Yoga might have helped feeling good. Especially Savasana, the corpse pose, that is often done at the end of a yoga session where you are lying on your back in a position that looks like sleeping, or resting but it's yoga so it's more dignified. I'm good at lying on the floor and bed. I can do that with the best of them.

It's the bending, stretching, twisting and doing anything that requires the slightest bit of flexibility that I struggle with.

That night before I fixed myself a Manhattan. My dad liked those and I liked my dad and he had days where nothing hurt so why not. I also took a Royal Blend CBD gummy, 750 milligrams of potential don't-hurt-no-more.

I don't know if it does any good. I think it does and when you think something does you have a tendency to believe that it might. Especially when you spend good money on a jar of these things.

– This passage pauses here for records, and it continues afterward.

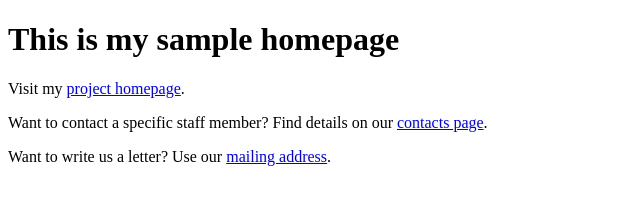
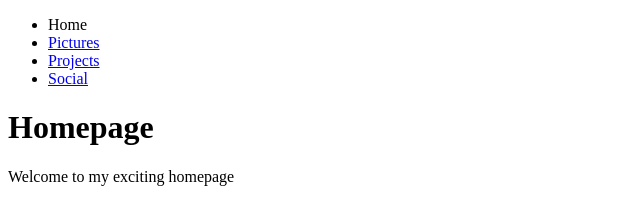
Before and after one commit to ruchitha-18/ruchitha-18.github.io, a plain HTML site: page index.html in a window 1280 px wide. Shown: the whole page, without its empty margins (0-640 px from the left). Drawn offline with Linux system fonts and the light colour scheme.

Commit message:
Update index.html

```diff
--- a/index.html
+++ b/index.html
@@ -2,16 +2,21 @@
 <html>
   <head>
     <meta charset="utf-8">
-    <title>My sample homepage</title>
+    <title>Homepage</title>
   </head>
 
   <body>
-    <h1>This is my sample homepage</h1>
+    <!-- put navigation menu just below here -->
 
-    <p>Visit my <a href="projects/index.html">project homepage</a>.</p>
+    <ul>
+      <li>Home</li>
+      <li><a href="pictures.html">Pictures</a></li>
+      <li><a href="projects.html">Projects</a></li>
+      <li><a href="social.html">Social</a></li>
+    </ul>
 
-    <p>Want to contact a specific staff member? Find details on our <a href="contacts.html">contacts page</a>.</p>
+    <h1>Homepage</h1>
 
-    <p>Want to write us a letter? Use our <a href="contacts.html#Mailing_address">mailing address</a>.</p>
+    <p>Welcome to my exciting homepage</p>
   </body>
 </html>
```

I took a gummy, and then later in the middle of the night two ibuprofen because I'd gotten a post, the first part of a tooth implant from the smooth, competent Dr. Esla. His office, replete with white, oversized chairs and large mirrors, looked like the lobby of Caesars Palace. I'm surprised Siegfried and Roy didn't jump through the mirrors with a bunch of lions and tigers chasing them.

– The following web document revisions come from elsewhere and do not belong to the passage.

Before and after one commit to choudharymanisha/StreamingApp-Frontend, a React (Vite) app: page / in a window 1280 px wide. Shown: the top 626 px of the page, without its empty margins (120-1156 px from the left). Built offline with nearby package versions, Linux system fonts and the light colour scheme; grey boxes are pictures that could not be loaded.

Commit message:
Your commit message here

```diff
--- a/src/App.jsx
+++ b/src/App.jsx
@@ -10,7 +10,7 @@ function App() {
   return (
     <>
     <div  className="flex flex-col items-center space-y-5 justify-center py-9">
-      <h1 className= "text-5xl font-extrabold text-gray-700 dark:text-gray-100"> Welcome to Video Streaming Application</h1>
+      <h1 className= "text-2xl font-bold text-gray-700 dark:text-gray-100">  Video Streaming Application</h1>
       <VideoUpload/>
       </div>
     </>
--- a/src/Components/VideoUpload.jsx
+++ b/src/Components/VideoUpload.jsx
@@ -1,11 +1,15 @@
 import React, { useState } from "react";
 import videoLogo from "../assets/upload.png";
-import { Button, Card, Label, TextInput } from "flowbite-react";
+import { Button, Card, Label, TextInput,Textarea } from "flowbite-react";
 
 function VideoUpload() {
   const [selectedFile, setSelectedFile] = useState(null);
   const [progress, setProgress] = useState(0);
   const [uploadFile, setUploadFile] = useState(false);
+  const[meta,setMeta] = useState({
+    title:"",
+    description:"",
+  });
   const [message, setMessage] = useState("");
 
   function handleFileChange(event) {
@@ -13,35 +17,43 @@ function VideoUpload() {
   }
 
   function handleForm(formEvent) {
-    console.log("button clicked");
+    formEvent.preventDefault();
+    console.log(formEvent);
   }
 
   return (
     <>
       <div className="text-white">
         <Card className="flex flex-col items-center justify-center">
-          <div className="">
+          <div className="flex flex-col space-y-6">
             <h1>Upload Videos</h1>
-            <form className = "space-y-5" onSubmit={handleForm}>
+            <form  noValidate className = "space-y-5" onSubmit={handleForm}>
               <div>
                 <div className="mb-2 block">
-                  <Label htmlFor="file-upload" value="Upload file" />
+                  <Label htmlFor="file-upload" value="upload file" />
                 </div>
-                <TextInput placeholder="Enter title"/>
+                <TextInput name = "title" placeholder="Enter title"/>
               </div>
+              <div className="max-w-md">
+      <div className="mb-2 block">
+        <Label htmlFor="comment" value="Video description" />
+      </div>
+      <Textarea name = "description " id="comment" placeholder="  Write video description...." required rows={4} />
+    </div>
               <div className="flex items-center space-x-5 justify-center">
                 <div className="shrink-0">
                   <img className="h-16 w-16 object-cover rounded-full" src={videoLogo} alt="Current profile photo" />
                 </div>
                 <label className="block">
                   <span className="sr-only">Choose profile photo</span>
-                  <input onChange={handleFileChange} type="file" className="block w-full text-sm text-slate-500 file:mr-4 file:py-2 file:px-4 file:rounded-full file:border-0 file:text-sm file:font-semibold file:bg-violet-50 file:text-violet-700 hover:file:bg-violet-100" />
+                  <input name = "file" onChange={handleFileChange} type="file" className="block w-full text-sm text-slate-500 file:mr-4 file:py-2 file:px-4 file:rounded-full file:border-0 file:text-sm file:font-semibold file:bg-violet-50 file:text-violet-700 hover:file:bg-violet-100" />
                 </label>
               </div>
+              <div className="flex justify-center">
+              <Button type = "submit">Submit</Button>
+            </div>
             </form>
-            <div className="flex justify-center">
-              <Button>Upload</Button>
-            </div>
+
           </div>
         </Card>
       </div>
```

A red gummy, a stiff Manhattan — maybe even a double — a couple of ibuprofens, some gentle yoga and before bed, we watched two episodes of "This is Us," the best TV network show in 30 years.

The next morning nothing hurt. I felt like I was 12 again. I felt like I felt when nothing hurt except my feelings if somebody called me a runt.

Nothing hurt, it was spring, the hills were green, the fiddlenecks, lupin and popcorn were gracing us with their wildflower beauty.

I don't know but I did know, I wasn't dead yet. I'll take it. I'll take it without the promise that it might happen again because once right now is good enough.


Janet Manning died recently. She was hurting but you hardly ever knew it. She didn't complain much. At least not to her friends.

We shared a birthday. If we didn't share it, we celebrated together because our birthdays were close enough. We'd have coffee and when we didn't because her back problems made it challenging to move around, we talked about having coffee.

She was the most positive person I've ever met. Even when she woke up and everything hurt. She had no intention of letting hurt get her down. Janet had no intention of denting whatever joy the person to whom she was talking might be feeling.

Janet always highlighted what she thought your contributions to the community might be. Although she was chatty, she was an "And Thou" person. Janet would tell you how great you were and was forceful and articulate, you'd almost believe her until your better judgment piped in and said, "Slow down, partner."

Janet finished every conversation with "Goodbye for now." Conversations ended with commas rather than periods. She would also tell you that she loved you.

Me too, Janet. Thank you. Goodbye for now.

Email contributing columnist Herb Benham at His column appears here on Sundays; the views expressed are his own.